“One Day at a Time” (By: Alana Agnone)

The most important thing I have learned during recovery is patience. I’ve never been good at exercising patience, even as child. I actually believe it is my lack of patience that gets me into most of my problems. I share this with you today to encourage you or whoever you love who is undergoing recovery to remember this word.

It is too easy to get wrapped up in our own lives, forgetting the importance of patience with others and ourselves. Like me, you probably have a million things on your to-do list at any given time. The pressure and anxiety of day-to-day tasks may begin to weigh on you. Not to mention, there is a constant need to nurture your relationships with family members and friends. Right now I am in the midst of graduate school, a new job, and a change in my living environment.

I have to frequently stop myself and remember to exercise patience. Patience for my loved one’s who may not fully understand everything I have going on. It’s so important to remind myself that my relationships come first and that patience with answering phone calls and texts is vital to my mental health and overall happiness. Don’t be overwhelmed by your mother’s third missed called, she just loves you and wants to know you’re okay.

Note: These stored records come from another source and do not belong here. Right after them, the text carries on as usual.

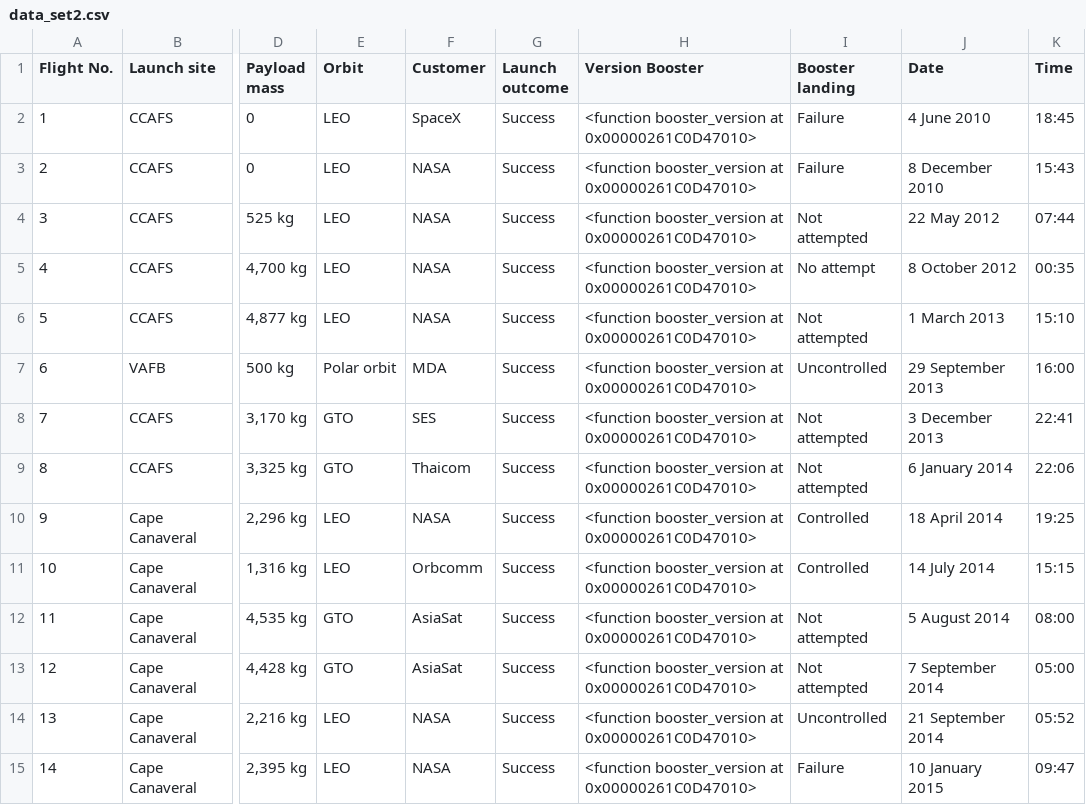
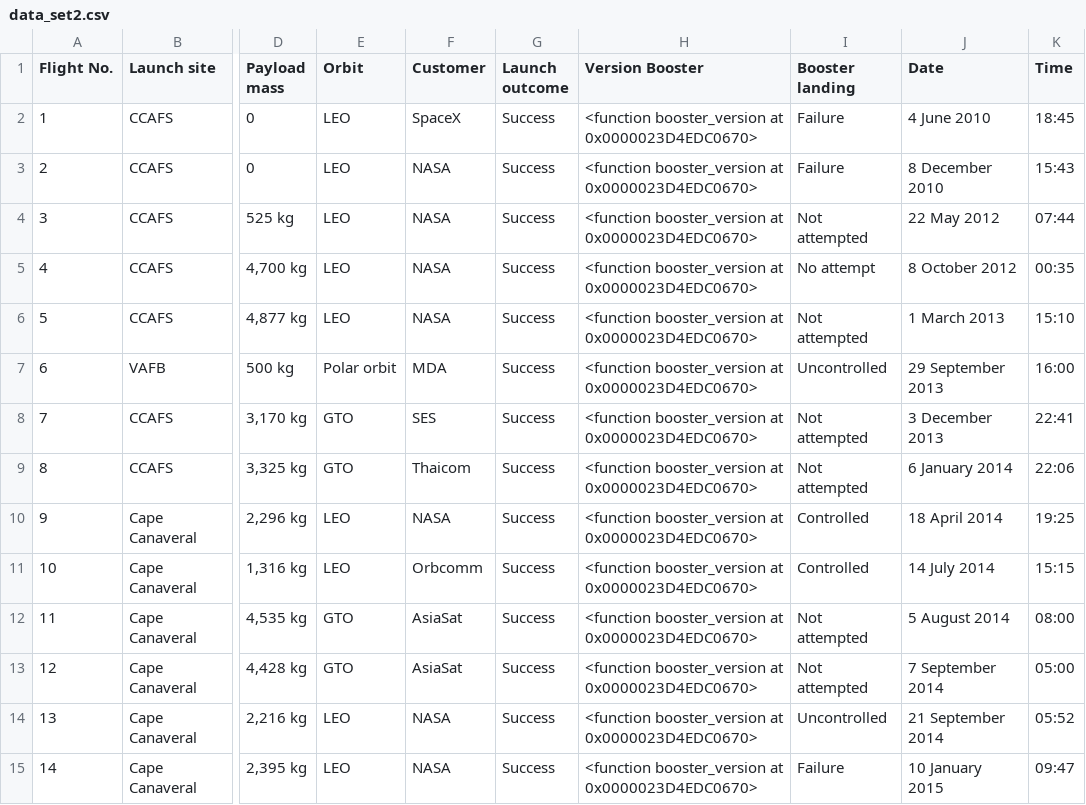
Before and after one commit to FWJK1/CapPrj_1, a CSV file: data_set2.csv, drawn as a sheet; only a part is shown, gaps mark what is left out; the diff covers the shown part only; the diff names each change by its address in the sheet, - before the commit and + after, or states it on an @@ line.

```diff
--- a/data_set2.csv
+++ b/data_set2.csv
-H2:H15 (Version Booster): …booster_version at 0x00000261C0D47010>
+H2:H15 (Version Booster): …booster_version at 0x0000023D4EDC0670>
```
Also changed, not shown: 107 edited cells elsewhere in this file, 10 other files.
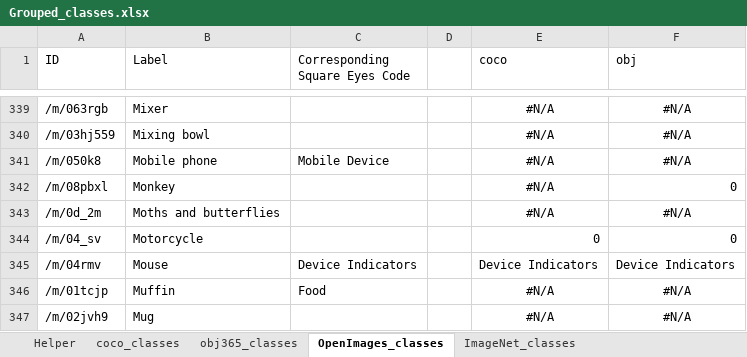
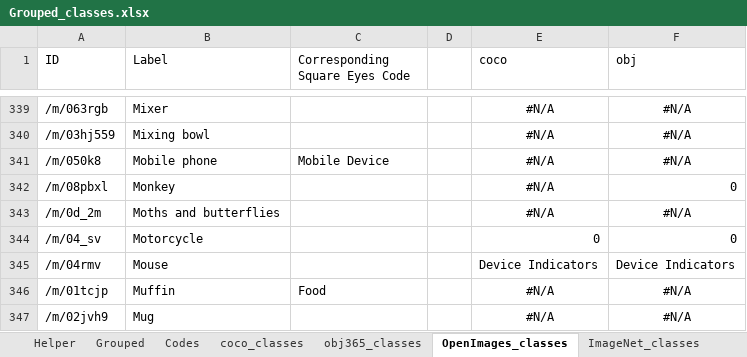
Before and after one commit to Motivation-and-Behaviour/SquareEyes, an Excel workbook: notebooks/datasets_classes/Grouped_classes.xlsx, sheet OpenImages_classes, drawn as a sheet; only a part is shown, gaps mark what is left out; values as stored, in another font and other column widths than the file's, no borders; the diff names each change by its address in the sheet, - before the commit and + after, or states it on an @@ line.

```diff
--- a/notebooks/datasets_classes/Grouped_classes.xlsx (sheet OpenImages_classes)
+++ b/notebooks/datasets_classes/Grouped_classes.xlsx (sheet OpenImages_classes)
+sheet tab: Grouped
+sheet tab: Codes
-C345 (Corresponding Square Eyes Code): Device Indicators
+C345 (Corresponding Square Eyes Code): (empty)
```
Also changed, not shown: sheet ImageNet_classes, 5 other files.
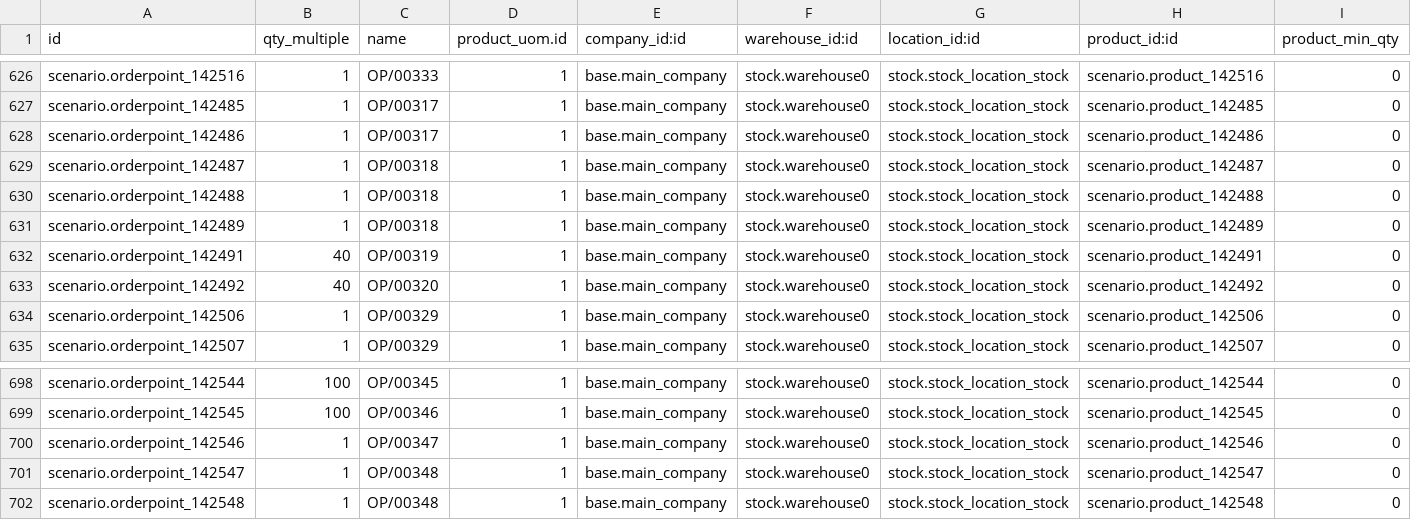
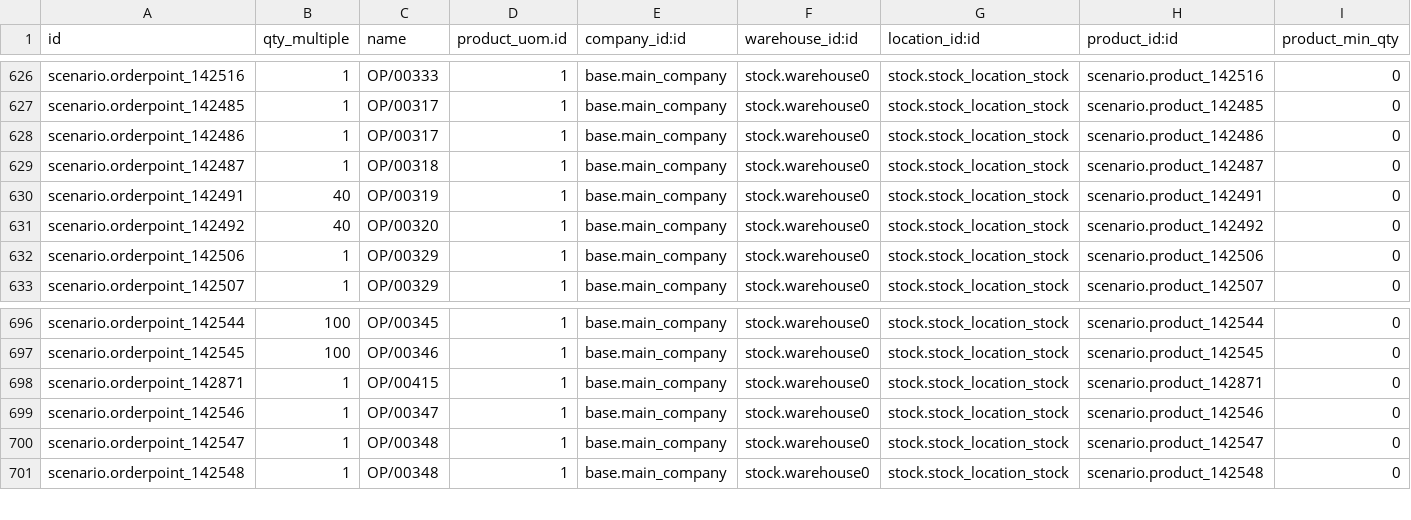
Before and after one commit to isabella232/delivery-carrier, a CSV file: odoo/data/setup/stock.warehouse.orderpoint.csv, drawn as a sheet; only a part is shown, gaps mark what is left out; removed rows and columns are numbered as before the commit, all else as after; rows hold the shown columns only; the diff names each change by its address in the sheet, - before the commit and + after, or states it on an @@ line.

```diff
--- a/odoo/data/setup/stock.warehouse.orderpoint.csv
+++ b/odoo/data/setup/stock.warehouse.orderpoint.csv
-row 630: scenario.orderpoint_142488 | 1 | OP/00318 | 1 | base.main_company | stock.warehouse0 | stock.stock_location_stock | scenario.product_142488 | 0
-row 631: scenario.orderpoint_142489 | 1 | OP/00318 | 1 | base.main_company | stock.warehouse0 | stock.stock_location_stock | scenario.product_142489 | 0
+row 698: scenario.orderpoint_142871 | 1 | OP/00415 | 1 | base.main_company | stock.warehouse0 | stock.stock_location_stock | scenario.product_142871 | 0
```
Also changed, not shown: odoo/data/setup/product_fr.csv, odoo/data/setup/product_it.csv, 4 other files.
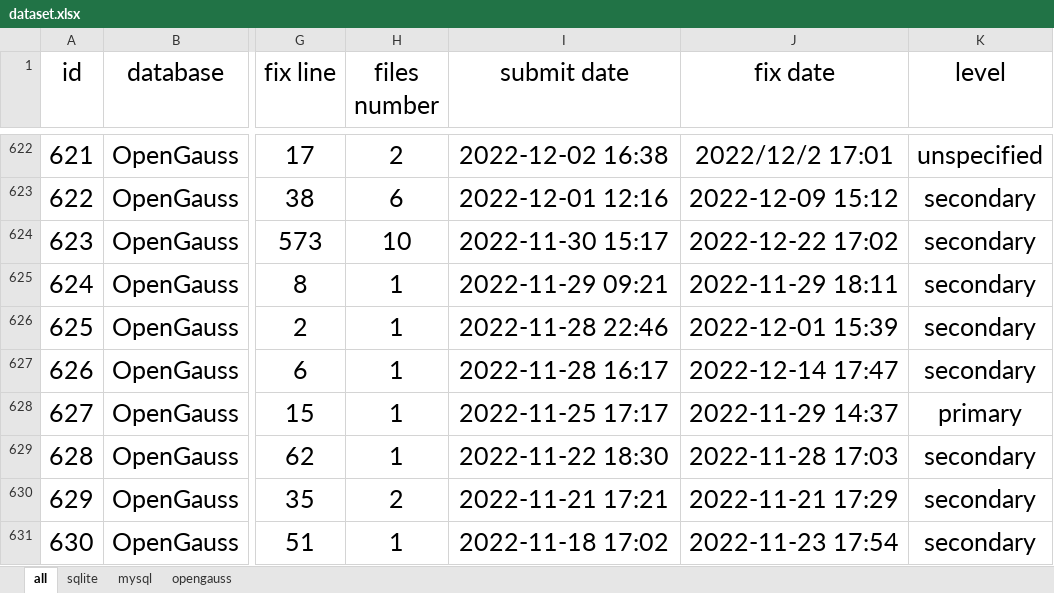
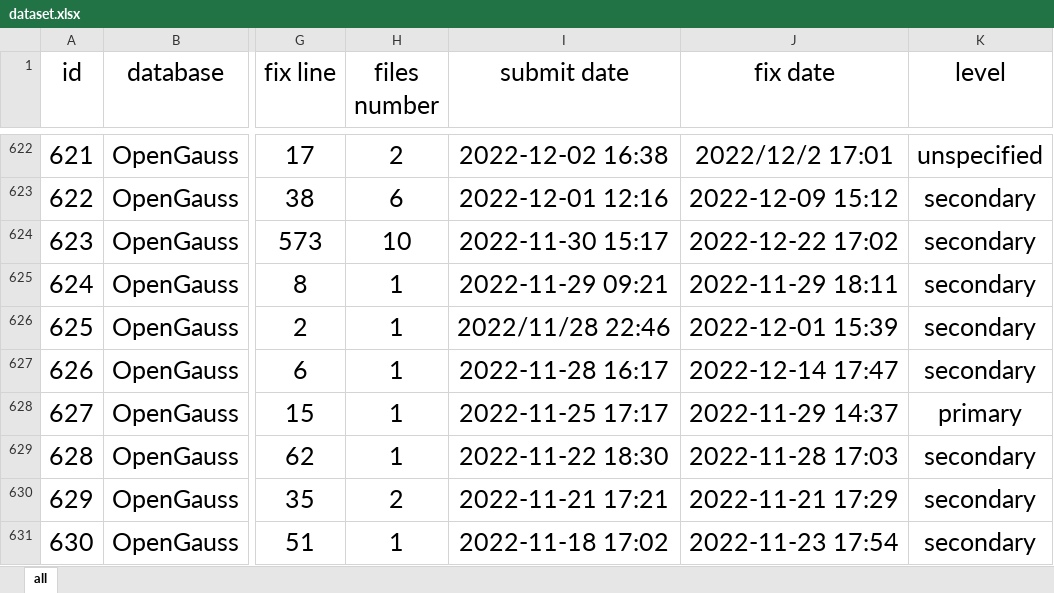
Before and after one commit to sqlttest/SQLT, an Excel workbook: dataset.xlsx, sheet all, drawn as a sheet; only a part is shown, gaps mark what is left out; values as stored, in another font and other column widths than the file's, no borders; conditional formats not drawn; the diff names each change by its address in the sheet, - before the commit and + after, or states it on an @@ line.

```diff
--- a/dataset.xlsx (sheet all)
+++ b/dataset.xlsx (sheet all)
-sheet tab: sqlite
-sheet tab: mysql
-sheet tab: opengauss
-I626 (submit date): 2022-11-28 22:46
+I626 (submit date): 2022/11/28 22:46
```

Patience with myself is the hardest. Most people with an ED have some kind of perfectionism. When I find myself under performing in school, not eating the way I want to eat, or not getting my run in because I don’t have time I must ALWAYS remember patience. I am not perfect and I’ve learned now that I don’t want to be. Some days will be great and some days won’t, but that’s okay because that’s life. Life gives you imperfect days so you know how to appreciate the goods ones.

Don’t be so hard on yourself. NO ONE has it all together. No one is walking around always happy and no one, no matter how much they try to fake it, has a perfect life. We are all struggling with something and we are all in this together. The dictionary defines patience as the following: “The capacity to accept or tolerate delay, trouble, or suffering without getting angry or upset.”


About the Author

Alana was born and raised in Ormond Beach, FL with her four siblings and parents. She attended the University of South Florida and majored in Public Relations. She moved to Nashville in August of 2016 and plans to go back to school to study Nutrition at Lipscomb University in the fall of 2017. In her spare-time she loves to hike, bike, read, and do photography. She wants to become a Registered Dietitian in hopes of someday working with eating disorder patients and those with other mental illnesses. She also loves to cook and believes learning about food and nutrition has been her biggest tool in her recovery process.